Megalodon jaws Shark Attack 3: Megalodon

When the writers of the movie “Shark Attack 3: Megalodon” decided they needed a book on sharks to set the stage for their newest b-flick, they didn’t make up a phoney professor and write the necessary lines on their own. Instead, they used a very real book written by a very real Manhattan based marine conservationists – and slipped in fake pages to make it sound as though the writer of this 1991 bestseller believes that C. megalodon is still around. Unsurprisingly, this didn’t sit well with shark expert Richard Ellis who disliked seeing an adulterated version of his book “Great White Shark” turning up on the big screen. Ellis is now suing the film’s distributor Lions Gate Entertainment, asking for a halt to the film’s distribution along with $150,000 in damages.

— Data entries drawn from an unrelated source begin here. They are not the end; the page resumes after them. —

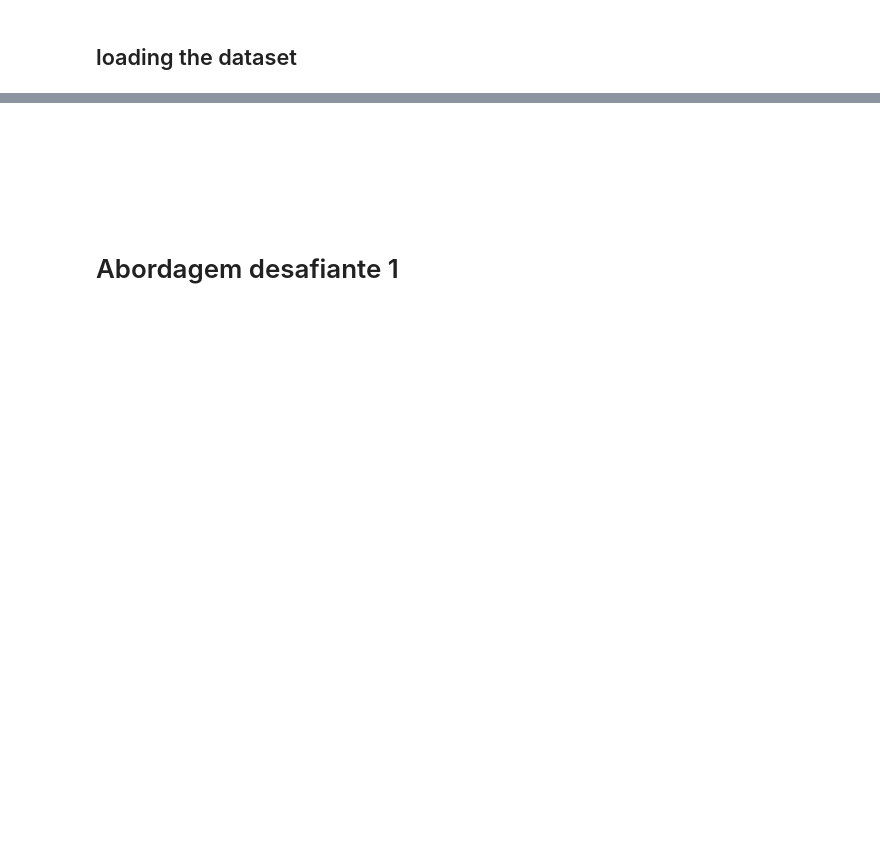
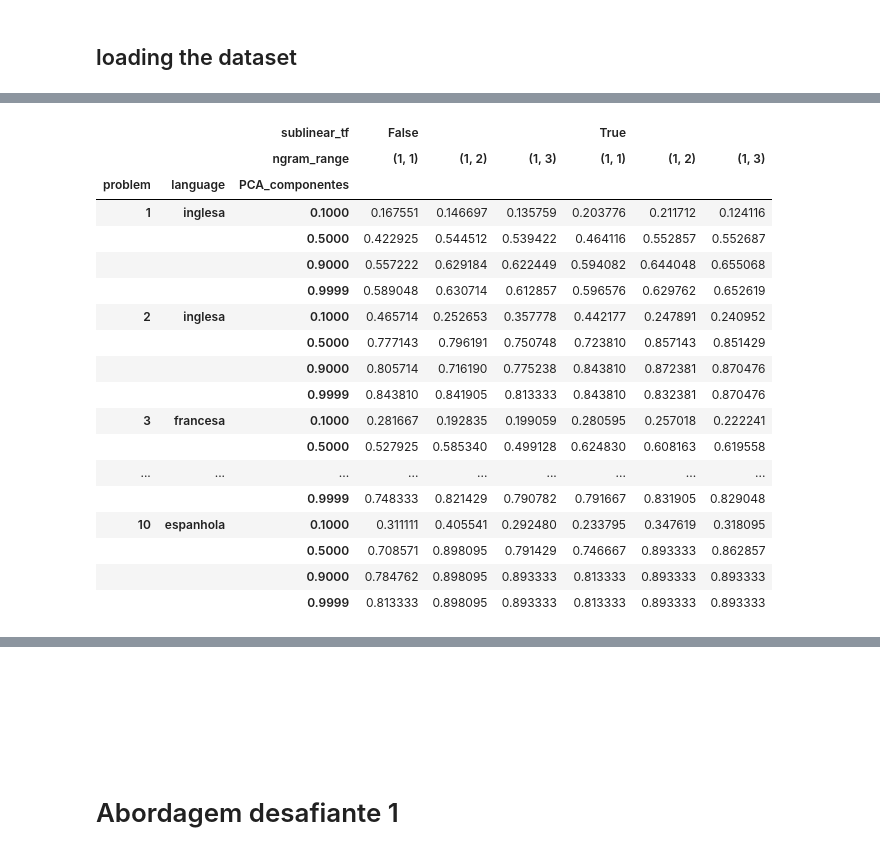
Before and after one commit to jeleandro/dataScienceNotebook, a Jupyter notebook: PAN_AA_2018-word.ipynb, the cells around one changed output, grey strips where cells are left out. Cells and saved outputs as stored; diff of their text form; code cells hidden in the pictures; blank space fills up the shorter version.

```diff
--- a/PAN_AA_2018-word.ipynb
+++ b/PAN_AA_2018-word.ipynb
@@ -441,0 +601,2 @@ pd.DataFrame(result)[['macro-f1']].describe()
+# %%
+dfCV = pd.read_csv('PANAA2018_WORD.csv')
@@ -441,0 +648,26 @@ pd.DataFrame(result)[['macro-f1']].describe()
+# %%
+dfCV.pivot_table(
+            index=['problem','language','PCA_componentes'],
+            columns=['sublinear_tf', 'ngram_range'],
+            values='mean_test_score'
+        )
+# %% [output]
+|  |  | sublinear_tf | False |  |  | True |  |  |
+|  |  | ngram_range | (1, 1) | (1, 2) | (1, 3) | (1, 1) | (1, 2) | (1, 3) |
+| problem | language | PCA_componentes |  |  |  |  |  |  |
+| 1 | inglesa | 0.1000 | 0.167551 | 0.146697 | 0.135759 | 0.203776 | 0.211712 | 0.124116 |
+|  |  | 0.5000 | 0.422925 | 0.544512 | 0.539422 | 0.464116 | 0.552857 | 0.552687 |
+|  |  | 0.9000 | 0.557222 | 0.629184 | 0.622449 | 0.594082 | 0.644048 | 0.655068 |
+|  |  | 0.9999 | 0.589048 | 0.630714 | 0.612857 | 0.596576 | 0.629762 | 0.652619 |
+| 2 | inglesa | 0.1000 | 0.465714 | 0.252653 | 0.357778 | 0.442177 | 0.247891 | 0.240952 |
+|  |  | 0.5000 | 0.777143 | 0.796191 | 0.750748 | 0.723810 | 0.857143 | 0.851429 |
+|  |  | 0.9000 | 0.805714 | 0.716190 | 0.775238 | 0.843810 | 0.872381 | 0.870476 |
+|  |  | 0.9999 | 0.843810 | 0.841905 | 0.813333 | 0.843810 | 0.832381 | 0.870476 |
+| 3 | francesa | 0.1000 | 0.281667 | 0.192835 | 0.199059 | 0.280595 | 0.257018 | 0.222241 |
+|  |  | 0.5000 | 0.527925 | 0.585340 | 0.499128 | 0.624830 | 0.608163 | 0.619558 |
+| ... | ... | ... | ... | ... | ... | ... | ... | ... |
+|  |  | 0.9999 | 0.748333 | 0.821429 | 0.790782 | 0.791667 | 0.831905 | 0.829048 |
+| 10 | espanhola | 0.1000 | 0.311111 | 0.405541 | 0.292480 | 0.233795 | 0.347619 | 0.318095 |
+|  |  | 0.5000 | 0.708571 | 0.898095 | 0.791429 | 0.746667 | 0.893333 | 0.862857 |
+|  |  | 0.9000 | 0.784762 | 0.898095 | 0.893333 | 0.813333 | 0.893333 | 0.893333 |
+|  |  | 0.9999 | 0.813333 | 0.898095 | 0.893333 | 0.813333 | 0.893333 | 0.893333 |
```
Also changed, not shown: parts of 33 cells of this notebook, 13 other files.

Who is C. megalodon?
Megalodon was an enormous shark that died out long ago. The oldest known remains of this species are about 18 million years of age and the shark is believed to have gone extinct in the Pleistocene epoch, probably about 1.5 million years ago. It is the largest carnivorous fish known to science. The maximum size of this prehistoric shark is a controversial subject, but most experts agree that it could reach a length of at least 18 metres (59 feet) and weigh at least 70 metric tons.

Kingdom: Animalia
Phylum: Chordata
Subphylum: Vertebrata
Class: Chondrichthyes
Subclass: Elasmobranchii
Order: Lamniformes
Family: Disputed; either Lamnidae or Otodontidae
Genus: Disputed; either Carcharocles or Carcharodon
Species: C. megalodon